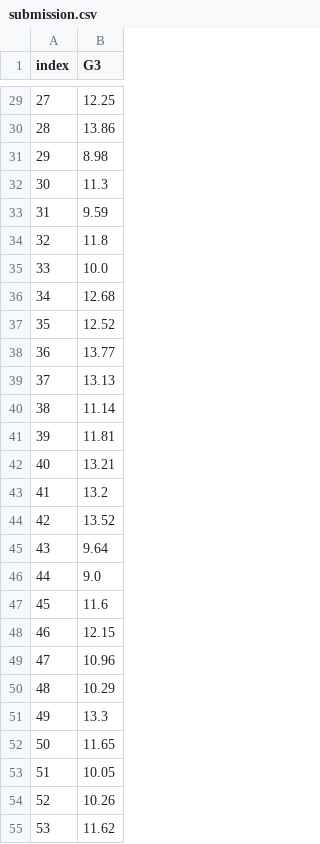
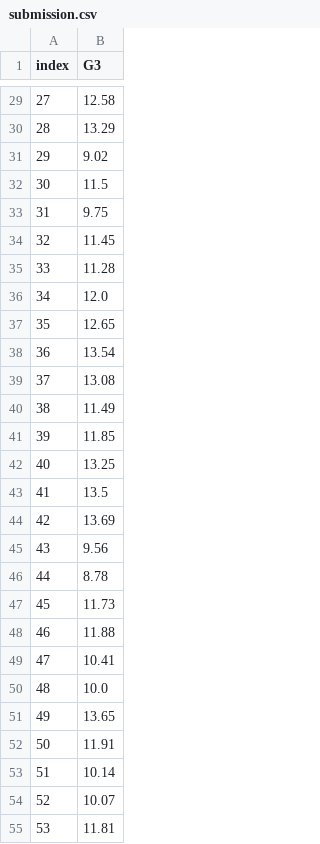
Before and after one commit to filipe-21903016/qual-a-minha-nota, a CSV file: submission.csv, drawn as a sheet; only a part is shown, gaps mark what is left out; the diff covers the shown part only.

```diff
--- a/submission.csv
+++ b/submission.csv
@@ -29,27 +29,27 @@ index,G3
-27,12.25
-28,13.86
-29,8.98
-30,11.3
-31,9.59
-32,11.8
-33,10.0
-34,12.68
-35,12.52
-36,13.77
-37,13.13
-38,11.14
-39,11.81
-40,13.21
-41,13.2
-42,13.52
-43,9.64
-44,9.0
-45,11.6
-46,12.15
-47,10.96
-48,10.29
-49,13.3
-50,11.65
-51,10.05
-52,10.26
-53,11.62
+27,12.58
+28,13.29
+29,9.02
+30,11.5
+31,9.75
+32,11.45
+33,11.28
+34,12.0
+35,12.65
+36,13.54
+37,13.08
+38,11.49
+39,11.85
+40,13.25
+41,13.5
+42,13.69
+43,9.56
+44,8.78
+45,11.73
+46,11.88
+47,10.41
+48,10.0
+49,13.65
+50,11.91
+51,10.14
+52,10.07
+53,11.81
```
Also changed, not shown: 77 edited cells elsewhere in this file, 3 other files.
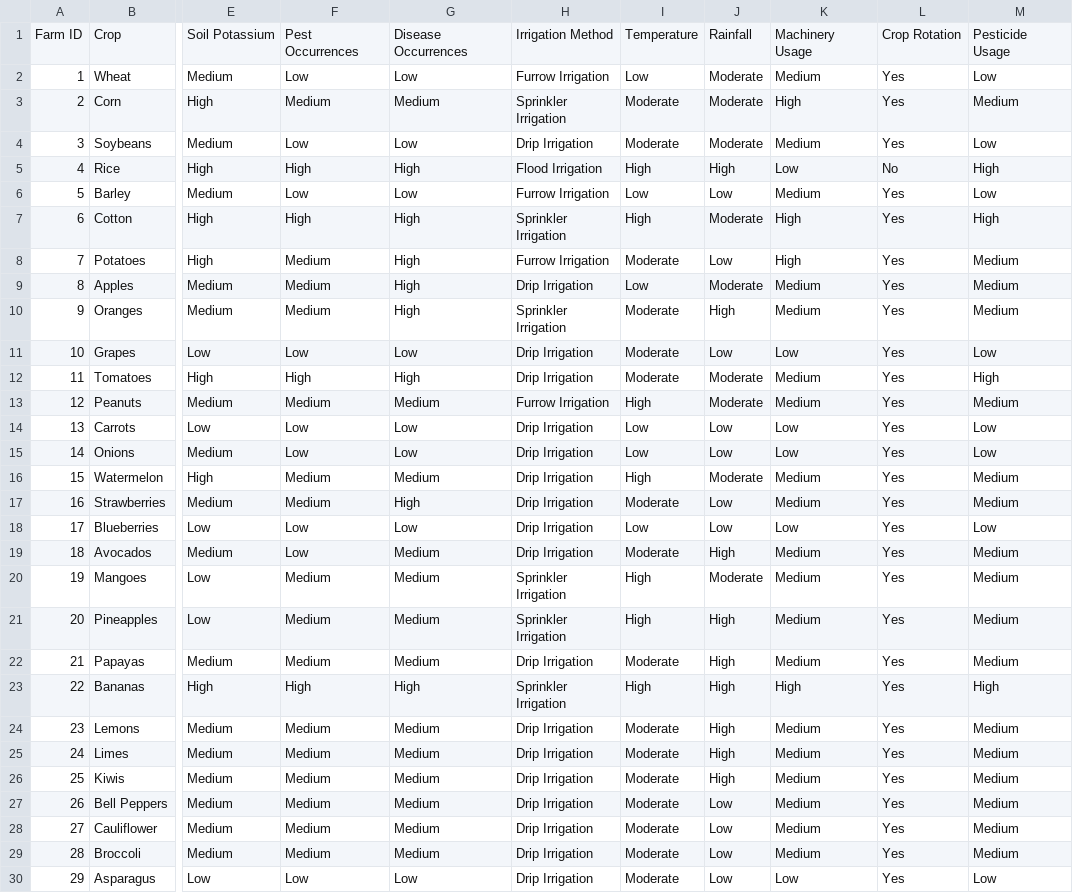
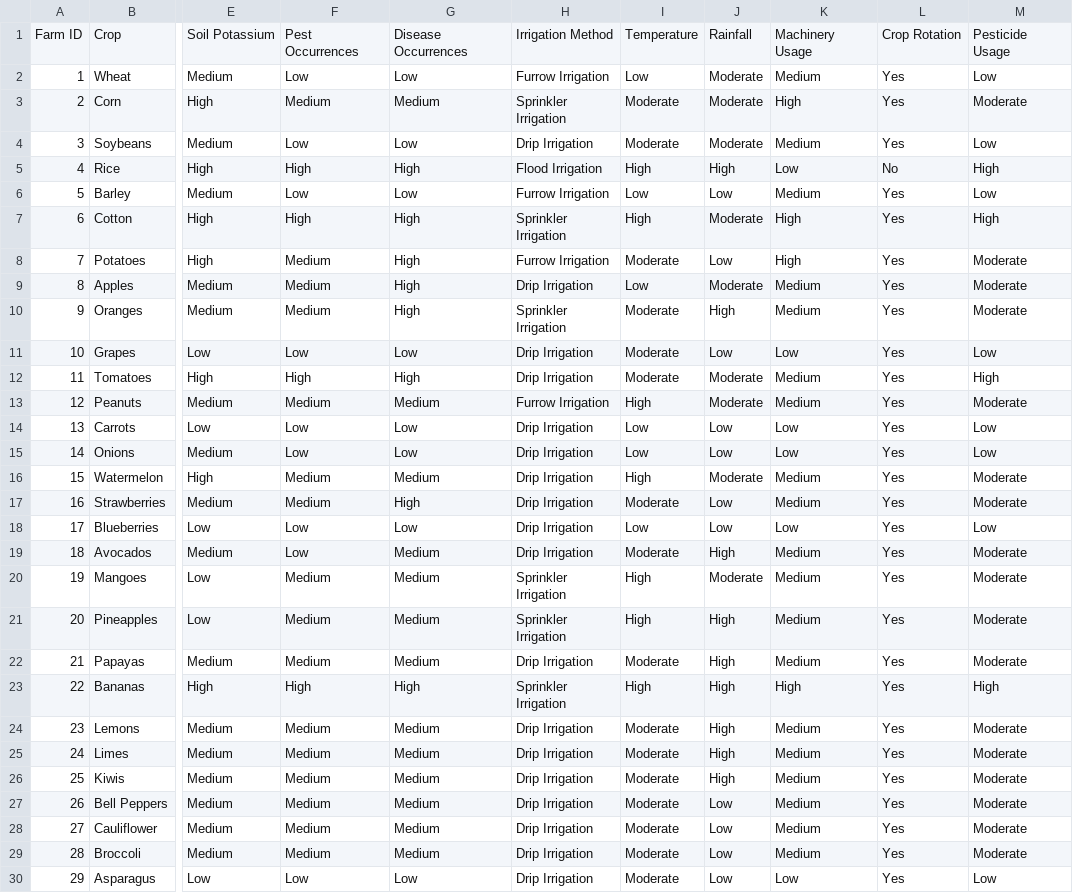
Before and after one commit to Soxavin/CSB-FinalProject, a CSV file: FarmingRecSystem/ideal_crop_conditions.csv, drawn as a sheet; only a part is shown, gaps mark what is left out; the diff covers the shown part only; the diff names each change by its address in the sheet, - before the commit and + after, or states it on an @@ line.

Commit message:
done

```diff
--- a/FarmingRecSystem/ideal_crop_conditions.csv
+++ b/FarmingRecSystem/ideal_crop_conditions.csv
-M3: Medium
+M3: Moderate
-M8:M10: Medium
+M8:M10: Moderate
-M13: Medium
+M13: Moderate
-M16:M17: Medium
+M16:M17: Moderate
-M19:M22: Medium
+M19:M22: Moderate
-M24:M29: Medium
+M24:M29: Moderate
```
Also changed, not shown: 1 edited cell elsewhere in this file.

## Task objective
Looking at the entries above, count the lines that hold the string "this" and reply with the count alone.

## Output
2